Each pianist, as is our custom, played an own-choice sonata (with the option, not taken this year, of a couple of sets of Variations) and the set Bagatelle, this year the humorous and quite tricky C major op 33 no 2. We were delighted to welcome pianists from two schools new to us, the Centre for Young Musicians London and Trinity Music Academy Croydon, both of whom acquitted themselves admirably.

First off was Sebastian Flore from the Centre for Young Musicians, opening with a confident and witty Bagatelle. His Moonlight Sonata showed him immediately to be also a thoughtful, poetic player who was able to draw us into the rarefied world of the first movement. Some of the later playing lacked the ultimate polish, but there was a fiery, committed Presto finale and overall this was one of the most engaging and communicative performers.
Amiri Harewood, from Trinity Music Academy, played the E flat Sonata op 31 no 3, sometimes called The Hunt on account of its Presto finale with the sound of hunting horns. He too was musical and communicative, even if at present he needs a little more control of touch, and a tighter hold on rhythm, to do full justice to his vision. He really went for the Finale – exciting playing and I’d like to hear him again.

From the Royal Conservatoire of Scotland, Jack Williamson offered the charming E major Sonata op 14 no 1, Beethoven at his most domestic and unstressed. Perhaps he missed some of the ‘domesticity’, with a rather over-enthusiastic touch on the bright Steinway, but there were many responsive and musical moments to enjoy, also in his Bagatelle.

Sebastian Carrington represented the Royal Birmingham Conservatoire’s Junior School. Opening with the Bagatelle, his very fast tempo did not always make for clear rhythm and articulation; his opening Moonlight Adagio was also taken quite fast – definitely two-in-a-bar as Beethoven marks, though it perhaps robbed the music of some of its mystery and poetry. Work in progress here, but Sebastian is clearly a gifted and thinking young pianist.

From the Royal College of Music, George Campbell fully conveyed the humour of the Bagatelle – a witty, sophisticated response. His Waldstein – one of the big tests for a Beethoven player – had many fine qualities if it was a little on the Romantic and virtuosic side for the full majesty and symphonic stature to emerge. I’m certain there is huge promise here.

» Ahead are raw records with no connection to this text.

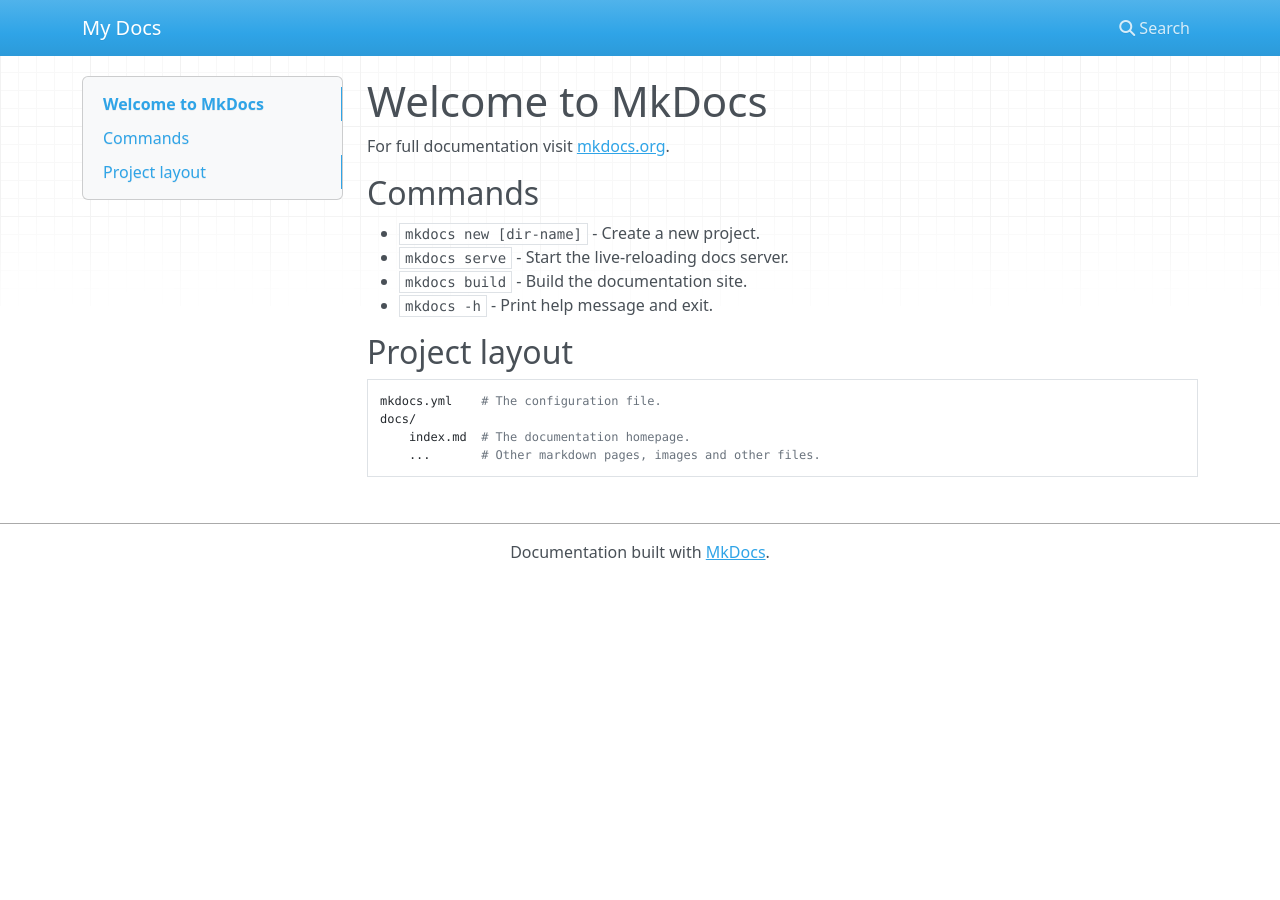
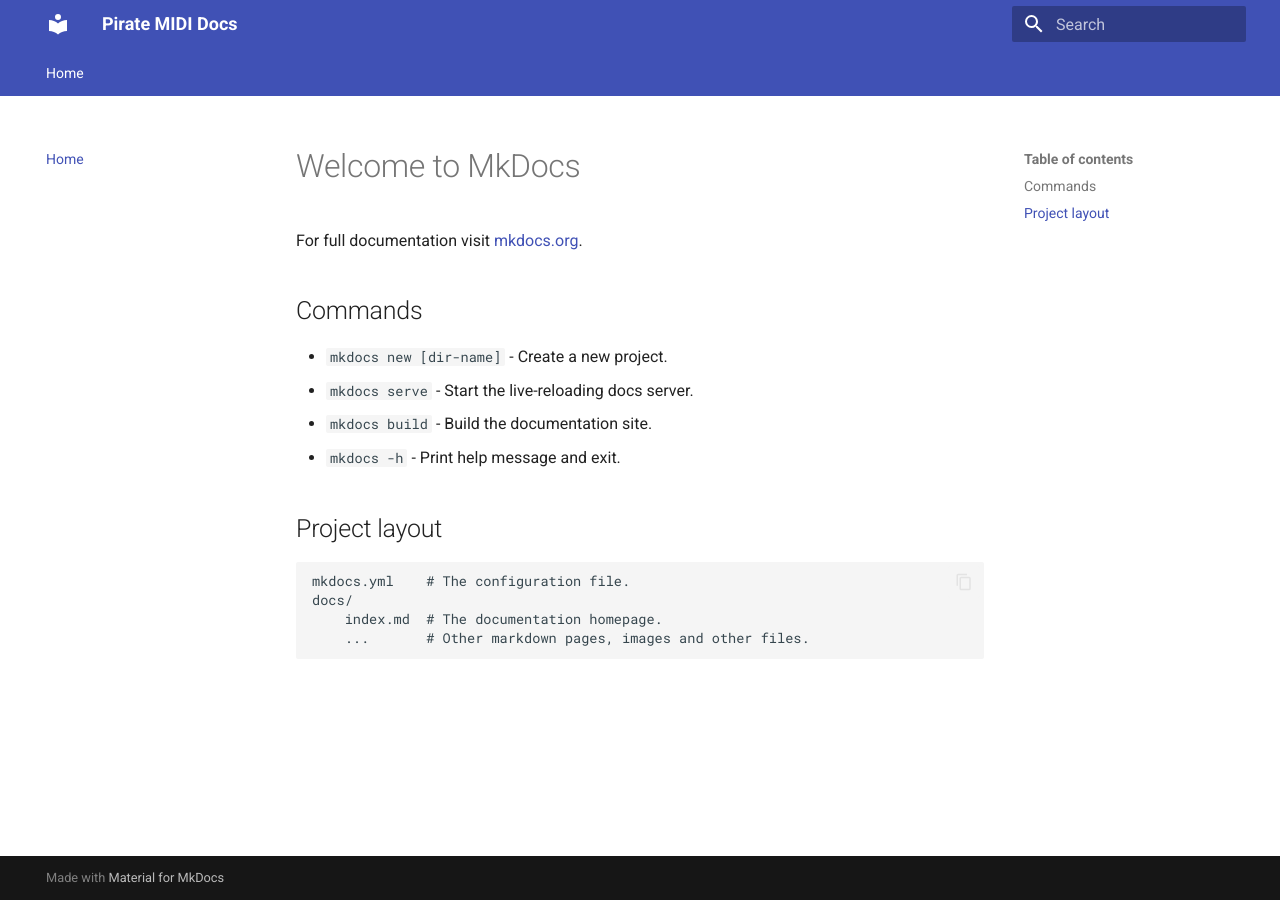
Before and after one commit to Pirate-MIDI/pirate-midi-docs, an MkDocs documentation site: the page built from docs/index.md, in a window 1280 px wide. Built offline with MkDocs 1.6.1 and Material for MkDocs 9.7.7, drawn with Linux system fonts in a browser that asks for light colours; nearby versions of some CDN libraries.

Commit message:
Update mkdocs.yml
switch to material theme and change titles and URLs

```diff
--- a/mkdocs.yml
+++ b/mkdocs.yml
@@ -1 +1,25 @@
-site_name: My Docs
+site_name: Pirate MIDI Docs
+site_description: Official documentation for Pirate MIDI products and tools
+site_url: https://pirate-midi.github.io/pirate-midi-docs
+
+theme:
+  name: material
+  features:
+    - navigation.tabs
+    - navigation.sections
+    - content.code.copy
+    - search.suggest
+    - search.highlight
+
+plugins:
+  - search
+
+markdown_extensions:
+  - admonition
+  - toc:
+      permalink: true
+  - tables
+  - attr_list
+
+nav:
+  - Home: index.md
```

Rose McLachlan, from Chetham’s School Manchester, immediately showed a pianistic sophistication and assurance that marked her out. Offering our second Hunt Sonata, she guided us safely through its many moods, twists and turns. The opening movement took a while to settle, and there were a few less certain moments, but she definitely had the measure of the ‘hunting’ finale. Her Bagatelle – perhaps more grazioso than scherzando – showed a freer, more personal response after the formality of the Sonata.
Also a Mancunian but from the Royal Northern College’s Junior School, Ellis Thomas is a serious and advanced young pianist. He opened with the Bagatelle: an individual, personal response, quirky and communicative. The late E major Sonata op 109 was certainly a huge contrast, and his opening movement – if a tiny bit too free – was always personal and ‘in the music’, with real understanding. As the sonata progressed, to a slightly cautious Prestissimo second movement and the Finale’s great variations, there was some less convincing playing, with a need for more architectural strength, but the playing was always sincere and committed.

Our Jury, consisting of Janet Obi-Keller, herself a former Head of Music at City Lit, Caroline Palmer, Professor of Piano at the Guildhall School, and our Vice-Chairman Melvyn Cooper, awarded the First Prize to Rose McLachlan, Second Prize and Audience Prize to Ellis Thomas, and Third Prize to Sebastian Flore.

I want to emphasise just how enjoyable the day was – only wishing that we had a bigger audience! Please watch out for the announcement of the next Junior competition which will take place in the big Beethoven year of 2020, and be sure to note it in your diary!

Written by Julian Jacobson © 2019